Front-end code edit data

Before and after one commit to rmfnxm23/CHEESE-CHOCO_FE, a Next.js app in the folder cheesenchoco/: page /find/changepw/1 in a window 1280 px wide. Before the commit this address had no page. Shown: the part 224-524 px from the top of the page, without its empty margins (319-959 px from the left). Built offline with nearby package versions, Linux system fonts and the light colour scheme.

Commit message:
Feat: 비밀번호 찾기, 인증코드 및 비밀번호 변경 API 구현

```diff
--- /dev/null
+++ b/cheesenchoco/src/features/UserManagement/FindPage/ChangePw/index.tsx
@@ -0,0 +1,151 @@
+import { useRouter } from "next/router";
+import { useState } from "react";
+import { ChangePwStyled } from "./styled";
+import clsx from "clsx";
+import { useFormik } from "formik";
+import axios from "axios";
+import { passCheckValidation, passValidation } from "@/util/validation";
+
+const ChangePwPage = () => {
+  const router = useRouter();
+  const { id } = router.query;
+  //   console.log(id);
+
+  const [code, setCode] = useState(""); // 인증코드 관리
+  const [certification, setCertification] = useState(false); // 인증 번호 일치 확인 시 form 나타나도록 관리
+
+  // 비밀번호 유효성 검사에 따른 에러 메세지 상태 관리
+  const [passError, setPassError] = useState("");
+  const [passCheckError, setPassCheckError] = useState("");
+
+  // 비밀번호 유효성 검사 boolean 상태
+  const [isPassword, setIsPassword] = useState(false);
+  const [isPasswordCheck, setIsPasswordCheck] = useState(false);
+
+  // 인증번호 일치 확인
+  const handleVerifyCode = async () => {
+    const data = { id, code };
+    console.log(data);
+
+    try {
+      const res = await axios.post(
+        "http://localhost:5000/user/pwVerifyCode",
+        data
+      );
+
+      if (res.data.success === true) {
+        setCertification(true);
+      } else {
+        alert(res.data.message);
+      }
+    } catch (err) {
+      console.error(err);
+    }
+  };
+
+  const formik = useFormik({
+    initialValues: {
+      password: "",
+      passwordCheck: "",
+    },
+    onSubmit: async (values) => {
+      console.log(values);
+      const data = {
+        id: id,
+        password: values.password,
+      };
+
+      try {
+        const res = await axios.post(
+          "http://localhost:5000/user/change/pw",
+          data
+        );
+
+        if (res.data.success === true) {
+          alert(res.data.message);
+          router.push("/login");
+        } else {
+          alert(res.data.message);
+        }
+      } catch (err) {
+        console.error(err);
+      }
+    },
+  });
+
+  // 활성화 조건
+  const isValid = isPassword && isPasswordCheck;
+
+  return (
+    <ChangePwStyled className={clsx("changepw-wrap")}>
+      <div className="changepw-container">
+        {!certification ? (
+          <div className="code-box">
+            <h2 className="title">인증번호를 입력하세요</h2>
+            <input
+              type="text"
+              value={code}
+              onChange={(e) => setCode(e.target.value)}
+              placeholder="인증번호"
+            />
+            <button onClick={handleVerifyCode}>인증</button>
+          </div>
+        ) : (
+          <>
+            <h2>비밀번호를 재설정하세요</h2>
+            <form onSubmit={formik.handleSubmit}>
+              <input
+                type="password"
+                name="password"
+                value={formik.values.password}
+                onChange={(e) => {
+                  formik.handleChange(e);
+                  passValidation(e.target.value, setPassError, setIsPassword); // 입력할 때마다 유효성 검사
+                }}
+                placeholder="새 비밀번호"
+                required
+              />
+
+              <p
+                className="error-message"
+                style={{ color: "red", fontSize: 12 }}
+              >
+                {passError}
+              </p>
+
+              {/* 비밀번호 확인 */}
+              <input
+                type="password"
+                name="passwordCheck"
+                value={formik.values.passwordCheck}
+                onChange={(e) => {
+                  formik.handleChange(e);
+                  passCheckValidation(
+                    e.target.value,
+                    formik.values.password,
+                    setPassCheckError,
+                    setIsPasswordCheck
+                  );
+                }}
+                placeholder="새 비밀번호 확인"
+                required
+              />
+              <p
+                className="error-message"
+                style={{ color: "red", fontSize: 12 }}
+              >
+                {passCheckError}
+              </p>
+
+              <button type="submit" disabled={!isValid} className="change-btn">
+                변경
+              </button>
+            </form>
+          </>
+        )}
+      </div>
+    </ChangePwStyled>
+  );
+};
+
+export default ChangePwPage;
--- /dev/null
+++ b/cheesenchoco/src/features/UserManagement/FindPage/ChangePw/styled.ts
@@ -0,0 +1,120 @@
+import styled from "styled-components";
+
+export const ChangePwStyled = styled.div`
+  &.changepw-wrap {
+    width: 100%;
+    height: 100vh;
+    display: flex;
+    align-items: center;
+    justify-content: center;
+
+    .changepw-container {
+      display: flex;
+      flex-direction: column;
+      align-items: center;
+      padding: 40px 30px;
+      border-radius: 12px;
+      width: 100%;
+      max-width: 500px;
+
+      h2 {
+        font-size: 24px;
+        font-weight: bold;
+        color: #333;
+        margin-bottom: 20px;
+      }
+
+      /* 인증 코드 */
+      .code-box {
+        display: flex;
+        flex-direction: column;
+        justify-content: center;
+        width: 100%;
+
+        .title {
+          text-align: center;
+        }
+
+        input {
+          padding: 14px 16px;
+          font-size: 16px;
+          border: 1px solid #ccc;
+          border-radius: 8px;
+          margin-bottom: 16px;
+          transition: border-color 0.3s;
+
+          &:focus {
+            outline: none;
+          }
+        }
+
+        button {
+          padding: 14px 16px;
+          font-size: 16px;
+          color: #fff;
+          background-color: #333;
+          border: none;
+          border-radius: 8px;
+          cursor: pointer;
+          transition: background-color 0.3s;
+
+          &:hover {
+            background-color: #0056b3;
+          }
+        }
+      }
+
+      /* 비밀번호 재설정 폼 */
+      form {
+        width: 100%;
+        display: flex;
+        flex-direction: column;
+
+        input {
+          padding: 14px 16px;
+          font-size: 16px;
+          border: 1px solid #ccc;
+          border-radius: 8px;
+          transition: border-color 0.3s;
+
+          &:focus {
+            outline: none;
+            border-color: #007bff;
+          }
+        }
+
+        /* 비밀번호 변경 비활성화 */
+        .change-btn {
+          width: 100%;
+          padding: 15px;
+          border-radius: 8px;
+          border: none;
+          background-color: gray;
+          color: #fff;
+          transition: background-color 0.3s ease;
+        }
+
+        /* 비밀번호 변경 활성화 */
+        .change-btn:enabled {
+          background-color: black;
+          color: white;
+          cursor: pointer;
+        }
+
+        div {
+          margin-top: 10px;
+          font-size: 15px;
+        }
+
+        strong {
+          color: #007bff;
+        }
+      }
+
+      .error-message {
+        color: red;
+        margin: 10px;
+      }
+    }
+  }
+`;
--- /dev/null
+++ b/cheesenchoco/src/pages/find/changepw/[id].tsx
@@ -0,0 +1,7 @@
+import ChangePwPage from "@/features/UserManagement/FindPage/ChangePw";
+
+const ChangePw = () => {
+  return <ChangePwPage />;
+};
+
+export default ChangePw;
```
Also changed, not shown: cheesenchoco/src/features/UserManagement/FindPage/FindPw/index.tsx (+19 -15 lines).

### Required action
Line by line, retype the data exactly as written.

### Solution to this exercise
Before and after one commit to rmfnxm23/CHEESE-CHOCO_FE, a Next.js app in the folder cheesenchoco/: page /find/changepw/1 in a window 1280 px wide. Before the commit this address had no page. Shown: the part 224-524 px from the top of the page, without its empty margins (319-959 px from the left). Built offline with nearby package versions, Linux system fonts and the light colour scheme.

Commit message:
Feat: 비밀번호 찾기, 인증코드 및 비밀번호 변경 API 구현

```diff
--- /dev/null
+++ b/cheesenchoco/src/features/UserManagement/FindPage/ChangePw/index.tsx
@@ -0,0 +1,151 @@
+import { useRouter } from "next/router";
+import { useState } from "react";
+import { ChangePwStyled } from "./styled";
+import clsx from "clsx";
+import { useFormik } from "formik";
+import axios from "axios";
+import { passCheckValidation, passValidation } from "@/util/validation";
+
+const ChangePwPage = () => {
+  const router = useRouter();
+  const { id } = router.query;
+  //   console.log(id);
+
+  const [code, setCode] = useState(""); // 인증코드 관리
+  const [certification, setCertification] = useState(false); // 인증 번호 일치 확인 시 form 나타나도록 관리
+
+  // 비밀번호 유효성 검사에 따른 에러 메세지 상태 관리
+  const [passError, setPassError] = useState("");
+  const [passCheckError, setPassCheckError] = useState("");
+
+  // 비밀번호 유효성 검사 boolean 상태
+  const [isPassword, setIsPassword] = useState(false);
+  const [isPasswordCheck, setIsPasswordCheck] = useState(false);
+
+  // 인증번호 일치 확인
+  const handleVerifyCode = async () => {
+    const data = { id, code };
+    console.log(data);
+
+    try {
+      const res = await axios.post(
+        "http://localhost:5000/user/pwVerifyCode",
+        data
+      );
+
+      if (res.data.success === true) {
+        setCertification(true);
+      } else {
+        alert(res.data.message);
+      }
+    } catch (err) {
+      console.error(err);
+    }
+  };
+
+  const formik = useFormik({
+    initialValues: {
+      password: "",
+      passwordCheck: "",
+    },
+    onSubmit: async (values) => {
+      console.log(values);
+      const data = {
+        id: id,
+        password: values.password,
+      };
+
+      try {
+        const res = await axios.post(
+          "http://localhost:5000/user/change/pw",
+          data
+        );
+
+        if (res.data.success === true) {
+          alert(res.data.message);
+          router.push("/login");
+        } else {
+          alert(res.data.message);
+        }
+      } catch (err) {
+        console.error(err);
+      }
+    },
+  });
+
+  // 활성화 조건
+  const isValid = isPassword && isPasswordCheck;
+
+  return (
+    <ChangePwStyled className={clsx("changepw-wrap")}>
+      <div className="changepw-container">
+        {!certification ? (
+          <div className="code-box">
+            <h2 className="title">인증번호를 입력하세요</h2>
+            <input
+              type="text"
+              value={code}
+              onChange={(e) => setCode(e.target.value)}
+              placeholder="인증번호"
+            />
+            <button onClick={handleVerifyCode}>인증</button>
+          </div>
+        ) : (
+          <>
+            <h2>비밀번호를 재설정하세요</h2>
+            <form onSubmit={formik.handleSubmit}>
+              <input
+                type="password"
+                name="password"
+                value={formik.values.password}
+                onChange={(e) => {
+                  formik.handleChange(e);
+                  passValidation(e.target.value, setPassError, setIsPassword); // 입력할 때마다 유효성 검사
+                }}
+                placeholder="새 비밀번호"
+                required
+              />
+
+              <p
+                className="error-message"
+                style={{ color: "red", fontSize: 12 }}
+              >
+                {passError}
+              </p>
+
+              {/* 비밀번호 확인 */}
+              <input
+                type="password"
+                name="passwordCheck"
+                value={formik.values.passwordCheck}
+                onChange={(e) => {
+                  formik.handleChange(e);
+                  passCheckValidation(
+                    e.target.value,
+                    formik.values.password,
+                    setPassCheckError,
+                    setIsPasswordCheck
+                  );
+                }}
+                placeholder="새 비밀번호 확인"
+                required
+              />
+              <p
+                className="error-message"
+                style={{ color: "red", fontSize: 12 }}
+              >
+                {passCheckError}
+              </p>
+
+              <button type="submit" disabled={!isValid} className="change-btn">
+                변경
+              </button>
+            </form>
+          </>
+        )}
+      </div>
+    </ChangePwStyled>
+  );
+};
+
+export default ChangePwPage;
--- /dev/null
+++ b/cheesenchoco/src/features/UserManagement/FindPage/ChangePw/styled.ts
@@ -0,0 +1,120 @@
+import styled from "styled-components";
+
+export const ChangePwStyled = styled.div`
+  &.changepw-wrap {
+    width: 100%;
+    height: 100vh;
+    display: flex;
+    align-items: center;
+    justify-content: center;
+
+    .changepw-container {
+      display: flex;
+      flex-direction: column;
+      align-items: center;
+      padding: 40px 30px;
+      border-radius: 12px;
+      width: 100%;
+      max-width: 500px;
+
+      h2 {
+        font-size: 24px;
+        font-weight: bold;
+        color: #333;
+        margin-bottom: 20px;
+      }
+
+      /* 인증 코드 */
+      .code-box {
+        display: flex;
+        flex-direction: column;
+        justify-content: center;
+        width: 100%;
+
+        .title {
+          text-align: center;
+        }
+
+        input {
+          padding: 14px 16px;
+          font-size: 16px;
+          border: 1px solid #ccc;
+          border-radius: 8px;
+          margin-bottom: 16px;
+          transition: border-color 0.3s;
+
+          &:focus {
+            outline: none;
+          }
+        }
+
+        button {
+          padding: 14px 16px;
+          font-size: 16px;
+          color: #fff;
+          background-color: #333;
+          border: none;
+          border-radius: 8px;
+          cursor: pointer;
+          transition: background-color 0.3s;
+
+          &:hover {
+            background-color: #0056b3;
+          }
+        }
+      }
+
+      /* 비밀번호 재설정 폼 */
+      form {
+        width: 100%;
+        display: flex;
+        flex-direction: column;
+
+        input {
+          padding: 14px 16px;
+          font-size: 16px;
+          border: 1px solid #ccc;
+          border-radius: 8px;
+          transition: border-color 0.3s;
+
+          &:focus {
+            outline: none;
+            border-color: #007bff;
+          }
+        }
+
+        /* 비밀번호 변경 비활성화 */
+        .change-btn {
+          width: 100%;
+          padding: 15px;
+          border-radius: 8px;
+          border: none;
+          background-color: gray;
+          color: #fff;
+          transition: background-color 0.3s ease;
+        }
+
+        /* 비밀번호 변경 활성화 */
+        .change-btn:enabled {
+          background-color: black;
+          color: white;
+          cursor: pointer;
+        }
+
+        div {
+          margin-top: 10px;
+          font-size: 15px;
+        }
+
+        strong {
+          color: #007bff;
+        }
+      }
+
+      .error-message {
+        color: red;
+        margin: 10px;
+      }
+    }
+  }
+`;
--- /dev/null
+++ b/cheesenchoco/src/pages/find/changepw/[id].tsx
@@ -0,0 +1,7 @@
+import ChangePwPage from "@/features/UserManagement/FindPage/ChangePw";
+
+const ChangePw = () => {
+  return <ChangePwPage />;
+};
+
+export default ChangePw;
```
Also changed, not shown: cheesenchoco/src/features/UserManagement/FindPage/FindPw/index.tsx (+19 -15 lines).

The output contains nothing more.